Exercise directions:
Find the string "Alpes" in the listing and report every line that has it.

(Supplied material Opens)

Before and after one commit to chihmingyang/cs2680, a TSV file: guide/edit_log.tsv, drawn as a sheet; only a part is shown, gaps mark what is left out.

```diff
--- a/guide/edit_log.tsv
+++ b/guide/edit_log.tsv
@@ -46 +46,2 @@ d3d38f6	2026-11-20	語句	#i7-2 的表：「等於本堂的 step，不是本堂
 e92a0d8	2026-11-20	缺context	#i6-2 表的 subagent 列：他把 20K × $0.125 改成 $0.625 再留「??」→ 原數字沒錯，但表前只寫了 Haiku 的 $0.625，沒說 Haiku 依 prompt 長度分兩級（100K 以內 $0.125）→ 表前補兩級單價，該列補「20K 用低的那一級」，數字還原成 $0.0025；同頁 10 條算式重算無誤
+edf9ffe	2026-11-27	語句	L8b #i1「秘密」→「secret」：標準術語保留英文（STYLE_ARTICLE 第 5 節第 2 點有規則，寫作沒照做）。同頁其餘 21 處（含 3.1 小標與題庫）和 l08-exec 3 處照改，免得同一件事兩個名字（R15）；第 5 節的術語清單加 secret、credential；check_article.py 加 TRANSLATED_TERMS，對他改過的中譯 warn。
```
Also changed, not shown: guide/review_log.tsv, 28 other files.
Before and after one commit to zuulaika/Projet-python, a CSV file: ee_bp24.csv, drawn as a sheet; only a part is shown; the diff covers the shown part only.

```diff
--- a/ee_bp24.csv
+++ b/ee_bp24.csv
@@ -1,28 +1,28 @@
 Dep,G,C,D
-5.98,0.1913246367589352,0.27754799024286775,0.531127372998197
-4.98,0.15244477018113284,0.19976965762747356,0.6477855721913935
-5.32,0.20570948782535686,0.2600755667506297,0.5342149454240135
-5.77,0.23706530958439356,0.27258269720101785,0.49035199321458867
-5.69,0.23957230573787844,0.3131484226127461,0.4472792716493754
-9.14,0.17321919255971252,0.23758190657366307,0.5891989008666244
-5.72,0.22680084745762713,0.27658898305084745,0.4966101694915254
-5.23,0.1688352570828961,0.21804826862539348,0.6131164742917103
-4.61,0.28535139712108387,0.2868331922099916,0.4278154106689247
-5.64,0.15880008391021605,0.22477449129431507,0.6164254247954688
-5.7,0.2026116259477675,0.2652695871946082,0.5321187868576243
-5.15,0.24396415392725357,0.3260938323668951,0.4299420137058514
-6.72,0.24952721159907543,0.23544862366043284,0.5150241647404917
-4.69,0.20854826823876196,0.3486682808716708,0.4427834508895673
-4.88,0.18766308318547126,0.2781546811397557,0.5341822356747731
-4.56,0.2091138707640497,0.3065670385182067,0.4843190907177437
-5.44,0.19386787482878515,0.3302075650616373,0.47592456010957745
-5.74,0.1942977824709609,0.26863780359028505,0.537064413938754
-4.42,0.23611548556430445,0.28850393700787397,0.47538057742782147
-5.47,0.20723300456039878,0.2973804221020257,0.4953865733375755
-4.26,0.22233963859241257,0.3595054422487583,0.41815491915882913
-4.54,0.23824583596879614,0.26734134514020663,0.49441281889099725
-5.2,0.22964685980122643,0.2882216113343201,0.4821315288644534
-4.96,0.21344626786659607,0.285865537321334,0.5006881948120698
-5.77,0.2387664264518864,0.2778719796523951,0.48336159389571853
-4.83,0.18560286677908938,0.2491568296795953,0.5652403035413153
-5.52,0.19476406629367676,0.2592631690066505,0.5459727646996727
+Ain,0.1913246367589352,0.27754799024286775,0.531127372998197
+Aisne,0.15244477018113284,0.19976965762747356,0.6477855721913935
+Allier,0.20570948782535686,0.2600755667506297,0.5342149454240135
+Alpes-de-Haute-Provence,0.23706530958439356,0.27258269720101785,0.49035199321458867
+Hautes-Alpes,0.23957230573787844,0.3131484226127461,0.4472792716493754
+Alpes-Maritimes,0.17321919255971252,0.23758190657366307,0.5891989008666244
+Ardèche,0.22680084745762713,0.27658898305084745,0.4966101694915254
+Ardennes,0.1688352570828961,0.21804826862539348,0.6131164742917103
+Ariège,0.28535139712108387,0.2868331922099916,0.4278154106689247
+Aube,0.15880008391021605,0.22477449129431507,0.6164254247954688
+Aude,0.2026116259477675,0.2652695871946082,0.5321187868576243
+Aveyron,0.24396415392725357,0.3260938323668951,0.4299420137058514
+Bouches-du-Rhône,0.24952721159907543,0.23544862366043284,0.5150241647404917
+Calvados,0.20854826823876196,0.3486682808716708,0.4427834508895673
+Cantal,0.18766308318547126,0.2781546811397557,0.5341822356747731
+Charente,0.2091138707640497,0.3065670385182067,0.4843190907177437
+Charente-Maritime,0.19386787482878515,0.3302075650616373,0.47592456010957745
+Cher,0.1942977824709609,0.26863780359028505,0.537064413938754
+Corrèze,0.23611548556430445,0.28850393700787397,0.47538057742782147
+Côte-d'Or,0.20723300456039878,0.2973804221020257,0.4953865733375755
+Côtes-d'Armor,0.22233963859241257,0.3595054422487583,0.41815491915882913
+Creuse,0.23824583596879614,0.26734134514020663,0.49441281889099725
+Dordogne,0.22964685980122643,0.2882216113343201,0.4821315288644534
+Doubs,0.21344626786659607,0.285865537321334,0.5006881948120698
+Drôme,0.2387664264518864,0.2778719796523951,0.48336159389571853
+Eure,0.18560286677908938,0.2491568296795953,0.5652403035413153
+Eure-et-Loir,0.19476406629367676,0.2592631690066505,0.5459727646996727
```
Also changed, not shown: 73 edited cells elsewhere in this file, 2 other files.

(Supplied material Closes)

Answer for this exercise:
+Alpes-de-Haute-Provence,0.23706530958439356,0.27258269720101785,0.49035199321458867
+Hautes-Alpes,0.23957230573787844,0.3131484226127461,0.4472792716493754
+Alpes-Maritimes,0.17321919255971252,0.23758190657366307,0.5891989008666244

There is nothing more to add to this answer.